• [Exercise] Type the entries out once more. Match them exactly.

..............................

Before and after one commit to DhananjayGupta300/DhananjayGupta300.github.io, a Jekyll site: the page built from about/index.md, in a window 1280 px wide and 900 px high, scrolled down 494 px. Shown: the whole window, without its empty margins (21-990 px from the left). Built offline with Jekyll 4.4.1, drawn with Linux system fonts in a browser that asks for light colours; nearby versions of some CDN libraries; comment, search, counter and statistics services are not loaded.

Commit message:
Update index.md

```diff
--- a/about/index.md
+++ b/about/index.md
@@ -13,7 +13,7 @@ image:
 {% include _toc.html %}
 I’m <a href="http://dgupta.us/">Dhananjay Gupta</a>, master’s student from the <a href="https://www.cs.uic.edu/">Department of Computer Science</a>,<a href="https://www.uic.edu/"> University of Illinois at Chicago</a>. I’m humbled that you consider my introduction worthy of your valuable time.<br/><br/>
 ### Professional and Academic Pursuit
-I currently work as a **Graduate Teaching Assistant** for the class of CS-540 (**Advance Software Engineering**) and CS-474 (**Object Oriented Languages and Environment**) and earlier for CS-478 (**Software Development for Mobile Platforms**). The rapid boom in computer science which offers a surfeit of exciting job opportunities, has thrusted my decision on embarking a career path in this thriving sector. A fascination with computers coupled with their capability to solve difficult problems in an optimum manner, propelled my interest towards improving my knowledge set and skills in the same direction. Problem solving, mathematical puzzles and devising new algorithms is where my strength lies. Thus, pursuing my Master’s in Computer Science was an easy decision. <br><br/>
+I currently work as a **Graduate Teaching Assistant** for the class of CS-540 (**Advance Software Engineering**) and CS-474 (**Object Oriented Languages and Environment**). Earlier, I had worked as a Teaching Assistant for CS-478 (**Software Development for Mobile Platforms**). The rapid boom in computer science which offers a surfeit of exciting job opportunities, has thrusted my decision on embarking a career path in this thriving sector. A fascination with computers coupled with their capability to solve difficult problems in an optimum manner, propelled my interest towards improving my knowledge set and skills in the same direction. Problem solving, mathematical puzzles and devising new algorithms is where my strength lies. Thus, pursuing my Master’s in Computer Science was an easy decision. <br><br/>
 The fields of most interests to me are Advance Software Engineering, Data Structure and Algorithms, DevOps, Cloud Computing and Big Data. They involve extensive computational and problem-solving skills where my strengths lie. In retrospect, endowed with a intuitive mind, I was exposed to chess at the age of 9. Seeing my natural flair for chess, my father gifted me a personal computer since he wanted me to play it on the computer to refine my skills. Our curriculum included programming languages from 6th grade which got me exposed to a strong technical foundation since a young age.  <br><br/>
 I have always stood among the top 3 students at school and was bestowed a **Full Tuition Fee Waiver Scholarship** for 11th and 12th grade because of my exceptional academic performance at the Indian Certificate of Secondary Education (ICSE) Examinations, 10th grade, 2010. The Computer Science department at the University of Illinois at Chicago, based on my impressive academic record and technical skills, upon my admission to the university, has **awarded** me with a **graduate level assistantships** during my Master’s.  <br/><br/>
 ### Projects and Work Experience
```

..............................

• [Problem solution]
Before and after one commit to DhananjayGupta300/DhananjayGupta300.github.io, a Jekyll site: the page built from about/index.md, in a window 1280 px wide and 900 px high, scrolled down 494 px. Shown: the whole window, without its empty margins (21-990 px from the left). Built offline with Jekyll 4.4.1, drawn with Linux system fonts in a browser that asks for light colours; nearby versions of some CDN libraries; comment, search, counter and statistics services are not loaded.

Commit message:
Update index.md

```diff
--- a/about/index.md
+++ b/about/index.md
@@ -13,7 +13,7 @@ image:
 {% include _toc.html %}
 I’m <a href="http://dgupta.us/">Dhananjay Gupta</a>, master’s student from the <a href="https://www.cs.uic.edu/">Department of Computer Science</a>,<a href="https://www.uic.edu/"> University of Illinois at Chicago</a>. I’m humbled that you consider my introduction worthy of your valuable time.<br/><br/>
 ### Professional and Academic Pursuit
-I currently work as a **Graduate Teaching Assistant** for the class of CS-540 (**Advance Software Engineering**) and CS-474 (**Object Oriented Languages and Environment**) and earlier for CS-478 (**Software Development for Mobile Platforms**). The rapid boom in computer science which offers a surfeit of exciting job opportunities, has thrusted my decision on embarking a career path in this thriving sector. A fascination with computers coupled with their capability to solve difficult problems in an optimum manner, propelled my interest towards improving my knowledge set and skills in the same direction. Problem solving, mathematical puzzles and devising new algorithms is where my strength lies. Thus, pursuing my Master’s in Computer Science was an easy decision. <br><br/>
+I currently work as a **Graduate Teaching Assistant** for the class of CS-540 (**Advance Software Engineering**) and CS-474 (**Object Oriented Languages and Environment**). Earlier, I had worked as a Teaching Assistant for CS-478 (**Software Development for Mobile Platforms**). The rapid boom in computer science which offers a surfeit of exciting job opportunities, has thrusted my decision on embarking a career path in this thriving sector. A fascination with computers coupled with their capability to solve difficult problems in an optimum manner, propelled my interest towards improving my knowledge set and skills in the same direction. Problem solving, mathematical puzzles and devising new algorithms is where my strength lies. Thus, pursuing my Master’s in Computer Science was an easy decision. <br><br/>
 The fields of most interests to me are Advance Software Engineering, Data Structure and Algorithms, DevOps, Cloud Computing and Big Data. They involve extensive computational and problem-solving skills where my strengths lie. In retrospect, endowed with a intuitive mind, I was exposed to chess at the age of 9. Seeing my natural flair for chess, my father gifted me a personal computer since he wanted me to play it on the computer to refine my skills. Our curriculum included programming languages from 6th grade which got me exposed to a strong technical foundation since a young age.  <br><br/>
 I have always stood among the top 3 students at school and was bestowed a **Full Tuition Fee Waiver Scholarship** for 11th and 12th grade because of my exceptional academic performance at the Indian Certificate of Secondary Education (ICSE) Examinations, 10th grade, 2010. The Computer Science department at the University of Illinois at Chicago, based on my impressive academic record and technical skills, upon my admission to the university, has **awarded** me with a **graduate level assistantships** during my Master’s.  <br/><br/>
 ### Projects and Work Experience
```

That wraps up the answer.